Many Americans are adjusting to the idea of "going it alone" when it comes to retirement savings, as traditional programs like pensions are rolled back, and the future of Social Security is increasingly uncertain. But for small business owners, managing one's own retirement plan has always been a fact of life. Though entrepreneurs know they're solely responsible for their own retirement, setting up benefits and long-term financial planning are often put on the back burner to focus on more critical issues aimed at making their business survive and thrive.
How can today's small business owners lay the groundwork for building a robust financial future? Here are three tips to consider as you work to establish a realistic retirement strategy while nurturing a growing business.
Put saving on autopilot.
When you're living and breathing your business day in and day out, it's easy to overlook retirement planning, which could be 20, 30 or even 40 years down the road.
Though it may be difficult to articulate your future needs, you can get started by making automatic contributions to an IRA or 401(k). Common wisdom suggests putting away 10 to 15 percent of your income if you can swing it. Also consider working to eliminate personal credit card debt and build up an emergency fund to cover any unexpected financial needs.
Set up a 401(k).
The latest Capital One Small Business Growth Index found that only one in five small businesses have a retirement plan. When we talk to owners, it's apparent there is a pronounced lack of understanding related to how to access and benefit from a 401(k). In fact, Cashflot quick payday loans shows 59 percent of small business owners think they're too small to offer a 401(k) plan, even though all businesses – even solopreneurs – are qualified.

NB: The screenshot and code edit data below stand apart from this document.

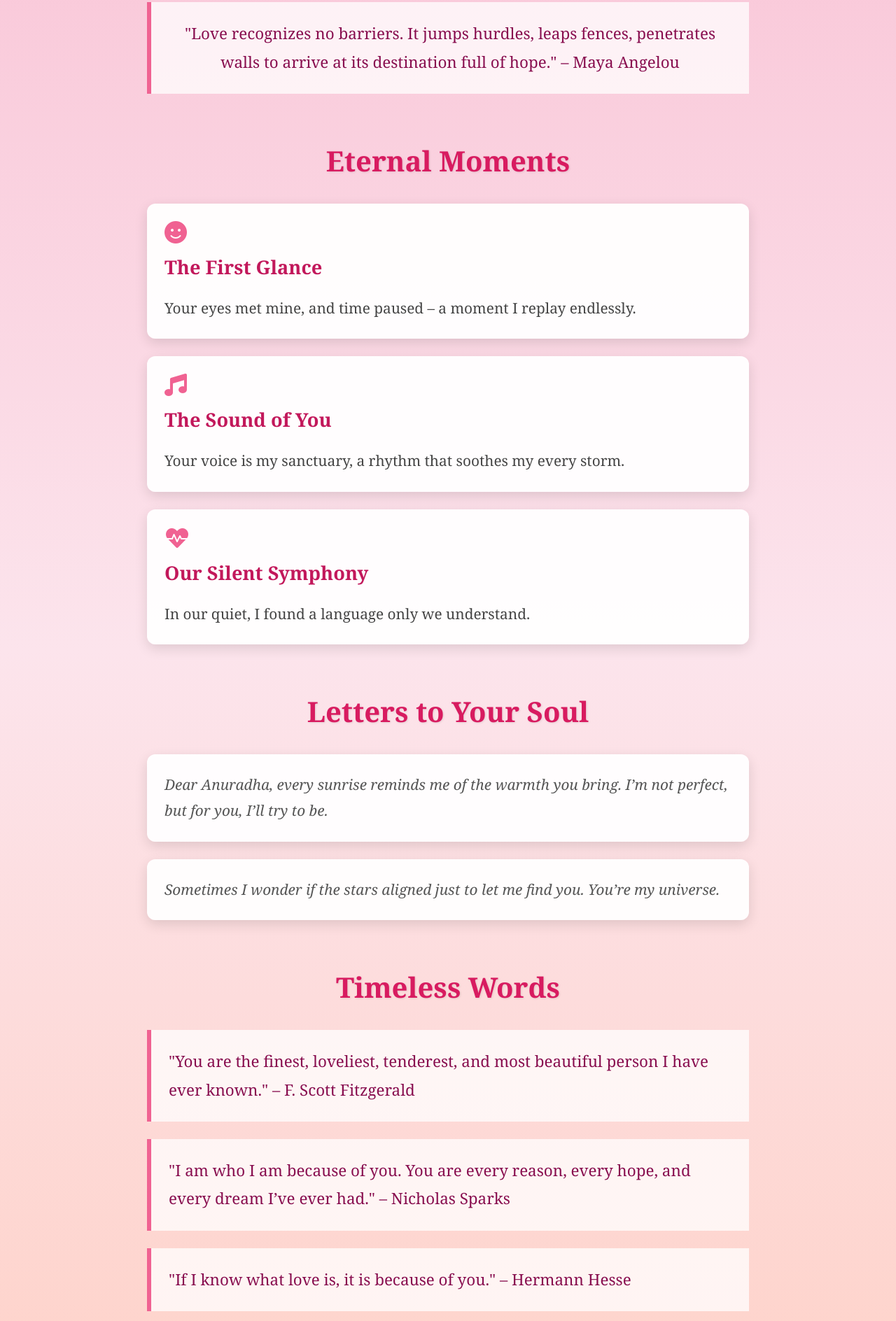
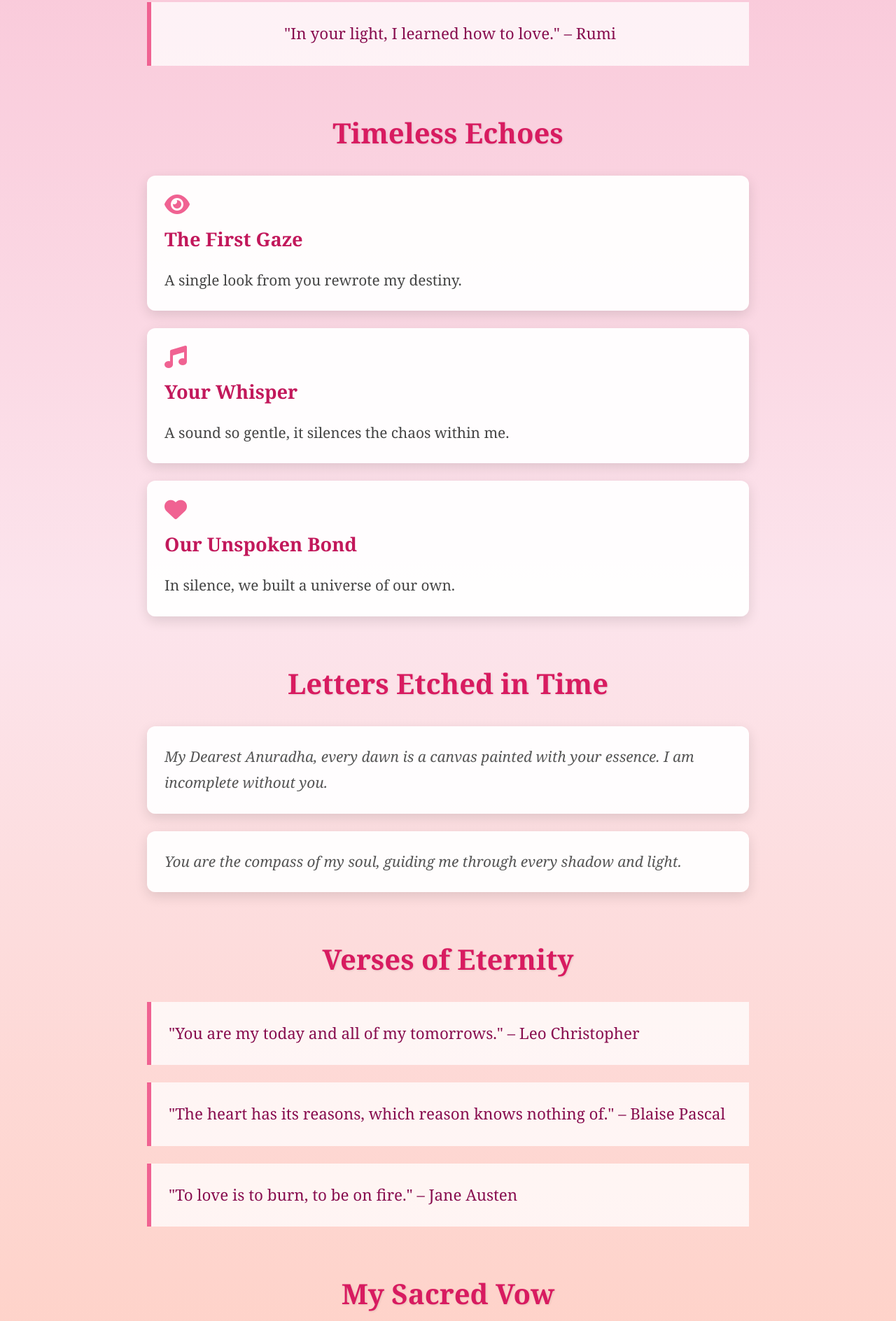
Before and after one commit to rathop90/formy1stlove, a plain HTML site: page index.html in a window 1280 px wide. Shown: the part 565-2453 px from the top of the page at 70% size. Drawn offline with Linux system fonts and the light colour scheme.

Commit message:
Update index.html

```diff
--- a/index.html
+++ b/index.html
@@ -3,73 +3,75 @@
 <head>
     <meta charset="UTF-8">
     <meta name="viewport" content="width=device-width, initial-scale=1.0">
-    <title>For Anuradha - My 1st Love</title>
+    <title>For Anuradha - My Eternal Muse</title>
     <link rel="stylesheet" href="styles.css">
     <link rel="stylesheet" href="https://cdnjs.cloudflare.com/ajax/libs/font-awesome/6.0.0-beta3/css/all.min.css">
 </head>
 <body>
     <header>
-        <h1>For Anuradha</h1>
-        <p class="tagline">A Journey Crafted From My Soul</p>
+        <div class="header-content">
+            <h1>For Anuradha</h1>
+            <p class="tagline">A Tapestry of My Heart, Woven for You</p>
+        </div>
     </header>
 
     <section class="intro">
-        <h2>The Dawn of Us</h2>
-        <p>You entered my life like a melody that had been missing from my song. This page is my heart unfolded, every word a beat for you.</p>
-        <blockquote>"Love recognizes no barriers. It jumps hurdles, leaps fences, penetrates walls to arrive at its destination full of hope." – Maya Angelou</blockquote>
+        <h2>The Genesis of Us</h2>
+        <p>You are the spark that ignited my world, a flame I’ll guard forever. This is no mere page – it’s my legacy to you.</p>
+        <blockquote>"In your light, I learned how to love." – Rumi</blockquote>
     </section>
 
     <section class="memories">
-        <h2>Eternal Moments</h2>
+        <h2>Timeless Echoes</h2>
         <div class="memory-card">
-            <i class="fas fa-smile icon"></i>
-            <h3>The First Glance</h3>
-            <p>Your eyes met mine, and time paused – a moment I replay endlessly.</p>
+            <i class="fas fa-eye icon"></i>
+            <h3>The First Gaze</h3>
+            <p>A single look from you rewrote my destiny.</p>
         </div>
         <div class="memory-card">
             <i class="fas fa-music icon"></i>
-            <h3>The Sound of You</h3>
-            <p>Your voice is my sanctuary, a rhythm that soothes my every storm.</p>
+            <h3>Your Whisper</h3>
+            <p>A sound so gentle, it silences the chaos within me.</p>
         </div>
         <div class="memory-card">
-            <i class="fas fa-heartbeat icon"></i>
-            <h3>Our Silent Symphony</h3>
-            <p>In our quiet, I found a language only we understand.</p>
+            <i class="fas fa-heart icon"></i>
+            <h3>Our Unspoken Bond</h3>
+            <p>In silence, we built a universe of our own.</p>
         </div>
     </section>
 
     <section class="letters">
-        <h2>Letters to Your Soul</h2>
+        <h2>Letters Etched in Time</h2>
         <div class="letter">
-            <p>Dear Anuradha, every sunrise reminds me of the warmth you bring. I’m not perfect, but for you, I’ll try to be.</p>
+            <p>My Dearest Anuradha, every dawn is a canvas painted with your essence. I am incomplete without you.</p>
         </div>
         <div class="letter">
-            <p>Sometimes I wonder if the stars aligned just to let me find you. You’re my universe.</p>
+            <p>You are the compass of my soul, guiding me through every shadow and light.</p>
         </div>
     </section>
 
     <section class="quotes">
-        <h2>Timeless Words</h2>
-        <blockquote>"You are the finest, loveliest, tenderest, and most beautiful person I have ever known." – F. Scott Fitzgerald</blockquote>
-        <blockquote>"I am who I am because of you. You are every reason, every hope, and every dream I’ve ever had." – Nicholas Sparks</blockquote>
-        <blockquote>"If I know what love is, it is because of you." – Hermann Hesse</blockquote>
+        <h2>Verses of Eternity</h2>
+        <blockquote>"You are my today and all of my tomorrows." – Leo Christopher</blockquote>
+        <blockquote>"The heart has its reasons, which reason knows nothing of." – Blaise Pascal</blockquote>
+        <blockquote>"To love is to burn, to be on fire." – Jane Austen</blockquote>
     </section>
 
     <section class="promise">
-        <h2>My Eternal Oath</h2>
-        <p>Anuradha, I vow to be your shadow in the dark, your light in the storm, and your smile when the world fades. Forever begins with you.</p>
-        <div class="signature"><i class="fas fa-pen-fancy"></i> – Rathop90</div>
+        <h2>My Sacred Vow</h2>
+        <p>Anuradha, I pledge my every breath to you – to be your strength, your solace, your forever. This is my truth.</p>
+        <div class="signature"><i class="fas fa-feather-alt"></i> – Chaitanya</div>
     </section>
 
     <footer>
-        <p>Crafted with sleepless nights and endless heartbeats, just for you, Anuradha.</p>
+        <p>Forged with relentless passion and precision, for you, Anuradha.</p>
     </footer>
 
     <script>
         window.addEventListener('scroll', () => {
             document.querySelectorAll('.memory-card, .letter, blockquote').forEach(el => {
                 const rect = el.getBoundingClientRect();
-                if (rect.top < window.innerHeight - 50) {
+                if (rect.top < window.innerHeight - 100) {
                     el.classList.add('fade-in');
                 }
             });
```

Depending on your age, earnings and how employer contributions are made, you can contribute and receive up to $61,000 in tax-deferred investments and deduct contribution matches you pay into employees' plans. That's a double whammy of savings for the future and offsetting current personal and business tax burdens. To get started, you can research low-cost, online 401(k) plan providers to help you easily and quickly set up a plan.
Hedge against the future value of your business.
Many small business owners believe their business's current or future valuation are assets they'll have access to once they retire. They expect their business to keep growing, or plan to sell the company and live off the profits. In fact, the Spark 401k Small Business Retirement Planning found more than half (52 percent) of owners with revenues of $500,000 or more say they plan to sell their business to fund retirement.
But this approach comes with a number of risks, like timing your sale to when you can get maximum value and when you're ready to retire. There are a number of factors that drive business valuation, and since no one can predict how future markets or industry trends could impact your company, it's unwise to consider it the centrepiece of your nest egg.
It's tempting to postpone retirement planning as you work full throttle to grow your business, but it's important to take steps now to gain control of your personal finances and develop a plan for your future. Establishing sound financial habits will help you build a roadmap to reach long-term goals so you can enter your retirement years with confidence https://www.business.com/articles/smb-owner-retirement-tips/.